**What the exercise asks**
Go through the material and return every line that contains the string "axis".

**Provided data**
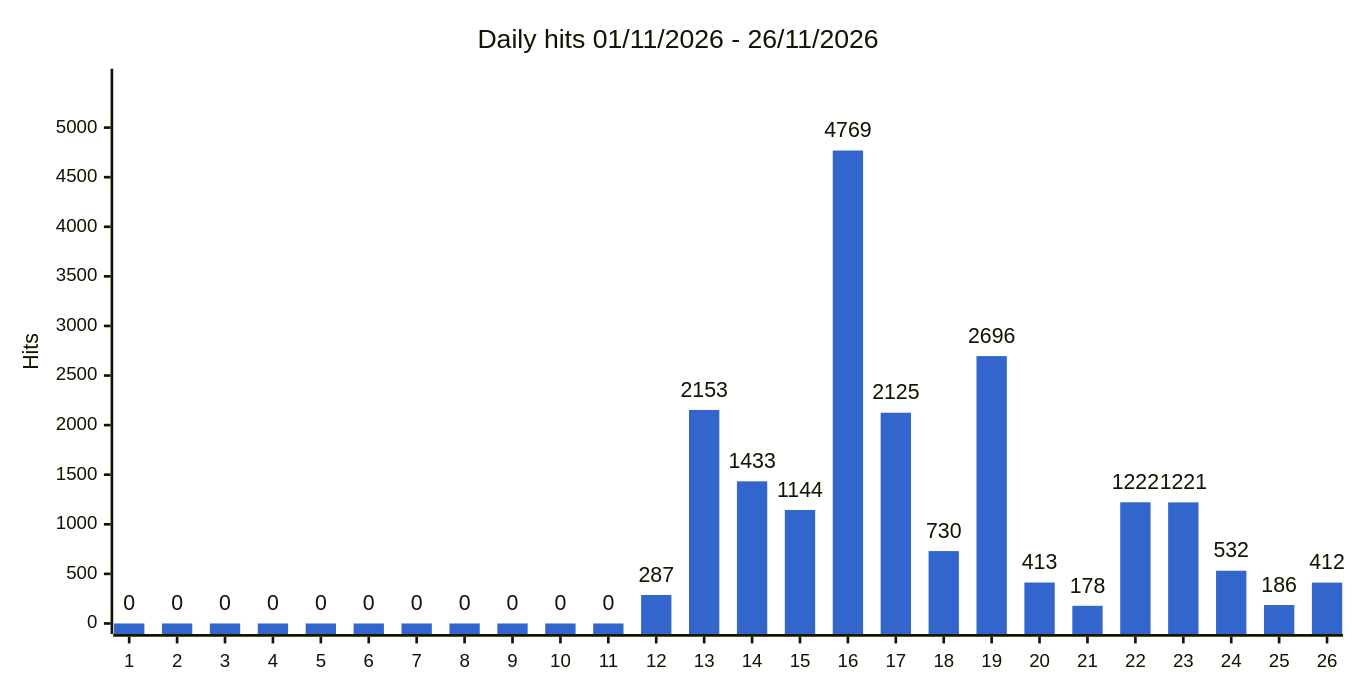
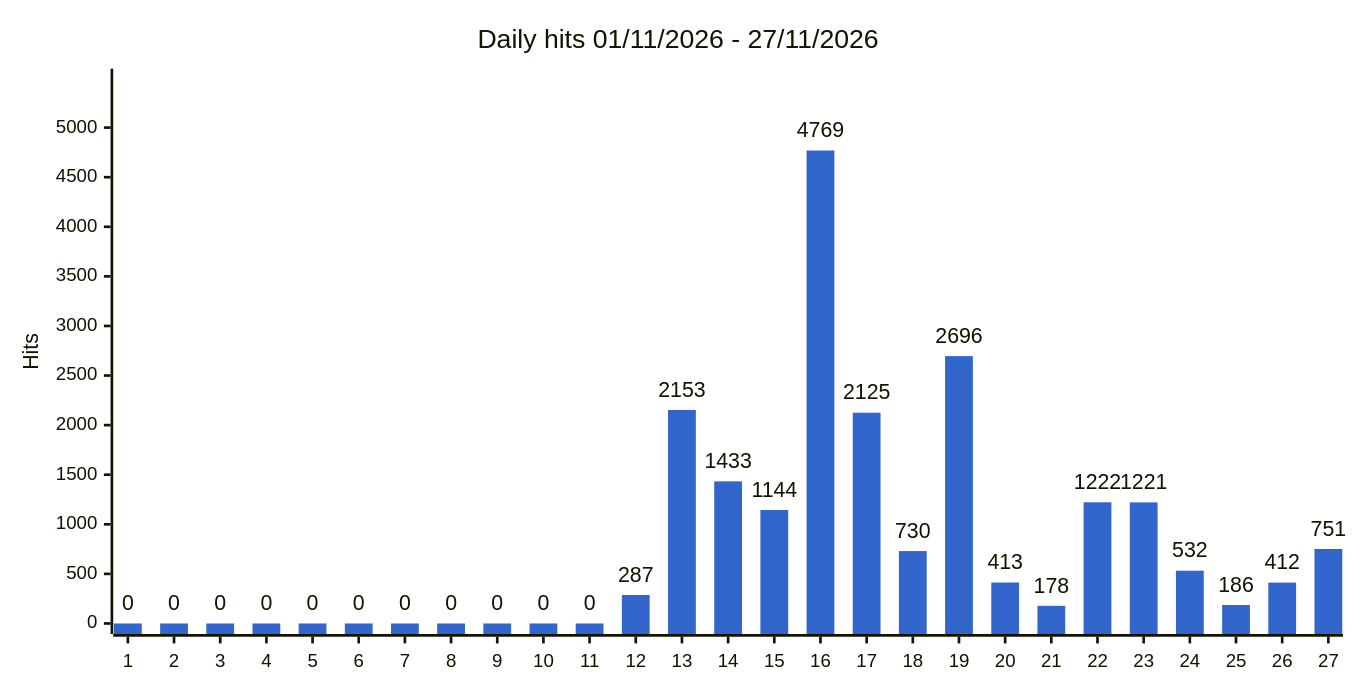
Before and after one commit to gmoulard/wikipedia2book: the third of 4 diagrams in docs/stats.md, drawn with Mermaid. The commit also changed other lines of this file and 3 other files, not shown here.

````diff
--- a/docs/stats.md
+++ b/docs/stats.md
@@ -43,8 +43,8 @@
 ```mermaid
 %%{init: {"xyChart": {"width": 1000, "showDataLabel": true, "showDataLabelOutsideBar": true}, "themeVariables": {"xyChart": {"plotColorPalette": "#3366cc"}}}}%%
 xychart-beta
-    title "Daily hits 01/11/2026 - 26/11/2026"
-    x-axis ["1", "2", "3", "4", "5", "6", "7", "8", "9", "10", "11", "12", "13", "14", "15", "16", "17", "18", "19", "20", "21", "22", "23", "24", "25", "26"]
+    title "Daily hits 01/11/2026 - 27/11/2026"
+    x-axis ["1", "2", "3", "4", "5", "6", "7", "8", "9", "10", "11", "12", "13", "14", "15", "16", "17", "18", "19", "20", "21", "22", "23", "24", "25", "26", "27"]
     y-axis "Hits" 0 --> 5485
-    bar [0, 0, 0, 0, 0, 0, 0, 0, 0, 0, 0, 287, 2153, 1433, 1144, 4769, 2125, 730, 2696, 413, 178, 1222, 1221, 532, 186, 412]
+    bar [0, 0, 0, 0, 0, 0, 0, 0, 0, 0, 0, 287, 2153, 1433, 1144, 4769, 2125, 730, 2696, 413, 178, 1222, 1221, 532, 186, 412, 751]
 ```
````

**Response**
-    x-axis ["1", "2", "3", "4", "5", "6", "7", "8", "9", "10", "11", "12", "13", "14", "15", "16", "17", "18", "19", "20", "21", "22", "23", "24", "25", "26"]
+    x-axis ["1", "2", "3", "4", "5", "6", "7", "8", "9", "10", "11", "12", "13", "14", "15", "16", "17", "18", "19", "20", "21", "22", "23", "24", "25", "26", "27"]
     y-axis "Hits" 0 --> 5485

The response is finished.